This piece of land is a great community resource and we want to make sure what we build here, from a physical perspective and from how people interact with the site, gives us the most value for our dollar so that all community members are comfortable, said Helen Morris, a school board member and neighbor.
We need to be open and take feedback. We need to make sure everybody knows in advance what were doing, she said.
Officials worked to quell a public backlash last summer and fall after word of a potential public-private partnership to pay for the new school sparked outrage from neighbors. A series of community meetings late in the year put an end to any talk of the controversial funding mechanism.
After convincing city officials to add the $39.6 million project to Alexandrias capital improvement plan, its time to go back to the community, Morris said. The project survived a round of city council cuts to the districts 10-year fiscal roadmap.
The next series of meetings, beginning June 1, isnt a result of the public-private controversy, according to Morris. Instead, its part of an effort to keep the community involved in the project, she said.
David Temple, Alexandria City Public Schools executive director of outreach, said the meetings are an extension of the talks held in the fall. Officials want to discuss possible proposals and ways to keep the community engaged during the process, he said.
Like Morris, Temple said the meetings did not come as a response to the previous public outcry. Its just the right thing to do, he said.
We want to be sure that we have a means and a process [by] which the community feels very properly involved and engaged as we go and there is a way in which solid communications can take place, Temple said.
Officials have no concrete plans or proposals for a new school heading into the community discussions, and presenting one would be premature, Temple said.
Morris also hopes to begin drafting public committees tasked with guiding the process and developing suggestions for what the new kindergarten through eighth grade school will look like when complete.
The school district has struggled with complaints officials dont communicate effectively with parents and residents. Partnering with them early on is part of the larger strategy to improve connections, Morris said.

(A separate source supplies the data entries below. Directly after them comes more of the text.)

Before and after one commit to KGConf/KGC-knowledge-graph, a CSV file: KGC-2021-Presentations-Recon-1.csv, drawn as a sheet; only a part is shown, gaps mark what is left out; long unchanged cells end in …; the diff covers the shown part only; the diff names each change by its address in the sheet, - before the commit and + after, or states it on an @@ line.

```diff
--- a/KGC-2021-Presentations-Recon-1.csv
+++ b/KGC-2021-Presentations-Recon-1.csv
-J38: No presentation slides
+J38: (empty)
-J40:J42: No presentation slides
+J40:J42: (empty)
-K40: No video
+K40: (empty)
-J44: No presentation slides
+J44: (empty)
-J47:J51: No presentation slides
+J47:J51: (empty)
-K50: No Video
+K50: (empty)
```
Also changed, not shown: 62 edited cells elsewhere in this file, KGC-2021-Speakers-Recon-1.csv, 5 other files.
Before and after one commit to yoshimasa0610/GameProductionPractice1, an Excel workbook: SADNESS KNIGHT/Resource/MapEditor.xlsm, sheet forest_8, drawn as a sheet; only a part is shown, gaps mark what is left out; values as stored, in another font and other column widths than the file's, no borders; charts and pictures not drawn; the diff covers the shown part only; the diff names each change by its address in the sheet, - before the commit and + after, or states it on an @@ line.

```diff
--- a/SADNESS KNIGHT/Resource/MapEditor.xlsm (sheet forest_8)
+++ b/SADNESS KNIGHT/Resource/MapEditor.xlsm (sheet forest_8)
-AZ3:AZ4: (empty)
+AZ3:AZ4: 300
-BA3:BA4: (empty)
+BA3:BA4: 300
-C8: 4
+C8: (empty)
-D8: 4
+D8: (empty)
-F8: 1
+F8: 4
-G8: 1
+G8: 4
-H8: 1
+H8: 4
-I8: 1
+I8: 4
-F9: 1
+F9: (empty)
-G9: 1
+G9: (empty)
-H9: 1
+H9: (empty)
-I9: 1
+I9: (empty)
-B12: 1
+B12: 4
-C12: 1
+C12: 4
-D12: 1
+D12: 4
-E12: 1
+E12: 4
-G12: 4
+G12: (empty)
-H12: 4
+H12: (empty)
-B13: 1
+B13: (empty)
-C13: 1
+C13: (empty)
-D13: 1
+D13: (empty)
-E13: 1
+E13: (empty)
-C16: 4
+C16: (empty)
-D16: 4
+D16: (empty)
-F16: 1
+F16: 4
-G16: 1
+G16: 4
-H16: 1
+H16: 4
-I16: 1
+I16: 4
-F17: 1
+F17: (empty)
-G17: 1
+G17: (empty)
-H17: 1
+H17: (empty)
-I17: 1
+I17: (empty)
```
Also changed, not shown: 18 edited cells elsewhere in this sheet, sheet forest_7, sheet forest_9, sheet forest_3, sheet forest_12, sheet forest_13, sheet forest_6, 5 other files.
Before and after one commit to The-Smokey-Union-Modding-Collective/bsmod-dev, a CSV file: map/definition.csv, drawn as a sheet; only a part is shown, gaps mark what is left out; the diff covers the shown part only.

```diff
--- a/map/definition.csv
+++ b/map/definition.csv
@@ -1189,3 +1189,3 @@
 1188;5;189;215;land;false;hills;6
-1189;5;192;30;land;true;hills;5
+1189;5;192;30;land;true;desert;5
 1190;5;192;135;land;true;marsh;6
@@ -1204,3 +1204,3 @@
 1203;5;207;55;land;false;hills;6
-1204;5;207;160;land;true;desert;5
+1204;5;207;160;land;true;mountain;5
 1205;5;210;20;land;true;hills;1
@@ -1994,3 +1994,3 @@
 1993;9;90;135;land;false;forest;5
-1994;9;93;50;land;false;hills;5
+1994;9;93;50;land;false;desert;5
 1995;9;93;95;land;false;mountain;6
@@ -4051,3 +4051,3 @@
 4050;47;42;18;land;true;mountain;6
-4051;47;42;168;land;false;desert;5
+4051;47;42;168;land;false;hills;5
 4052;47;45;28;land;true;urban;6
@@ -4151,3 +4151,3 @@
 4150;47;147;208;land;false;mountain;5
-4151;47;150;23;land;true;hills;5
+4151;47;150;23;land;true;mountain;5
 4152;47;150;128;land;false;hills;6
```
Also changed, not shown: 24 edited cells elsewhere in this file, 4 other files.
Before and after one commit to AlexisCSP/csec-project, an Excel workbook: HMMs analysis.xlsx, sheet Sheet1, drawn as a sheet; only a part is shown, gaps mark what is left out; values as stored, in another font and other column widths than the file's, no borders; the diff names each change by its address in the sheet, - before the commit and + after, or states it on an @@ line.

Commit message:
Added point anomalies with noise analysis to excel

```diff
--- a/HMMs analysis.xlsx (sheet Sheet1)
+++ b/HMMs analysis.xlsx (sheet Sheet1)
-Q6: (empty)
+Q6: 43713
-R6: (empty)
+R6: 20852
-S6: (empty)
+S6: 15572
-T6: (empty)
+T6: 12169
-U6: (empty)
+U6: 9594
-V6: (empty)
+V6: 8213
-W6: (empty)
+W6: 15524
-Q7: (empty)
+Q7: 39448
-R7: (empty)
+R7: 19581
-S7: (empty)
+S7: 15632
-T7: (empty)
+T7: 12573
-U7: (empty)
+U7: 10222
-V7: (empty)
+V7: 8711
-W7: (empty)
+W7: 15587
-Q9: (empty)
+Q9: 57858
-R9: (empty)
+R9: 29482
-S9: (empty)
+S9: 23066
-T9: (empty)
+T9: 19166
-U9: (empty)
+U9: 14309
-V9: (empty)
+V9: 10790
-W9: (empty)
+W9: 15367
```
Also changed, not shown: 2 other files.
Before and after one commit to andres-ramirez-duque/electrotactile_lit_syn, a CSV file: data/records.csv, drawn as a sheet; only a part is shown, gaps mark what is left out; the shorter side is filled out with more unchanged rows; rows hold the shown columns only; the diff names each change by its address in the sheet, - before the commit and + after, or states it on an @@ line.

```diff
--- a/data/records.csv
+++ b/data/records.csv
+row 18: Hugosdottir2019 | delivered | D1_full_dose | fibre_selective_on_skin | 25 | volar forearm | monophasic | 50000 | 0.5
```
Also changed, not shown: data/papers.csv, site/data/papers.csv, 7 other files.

Once theyve gathered suggestions and ideas, officials will begin working with engineers and architects to draw up more concrete plans. They hope to come to the table with a set of criteria for a design, Morris said. The school is slated to open in 2014.
What does a K-8 school look like from an academic perspective? Morris said. Were putting a committee of folks together to talk about that question and [then consider] how the physical structure [gets] built around that.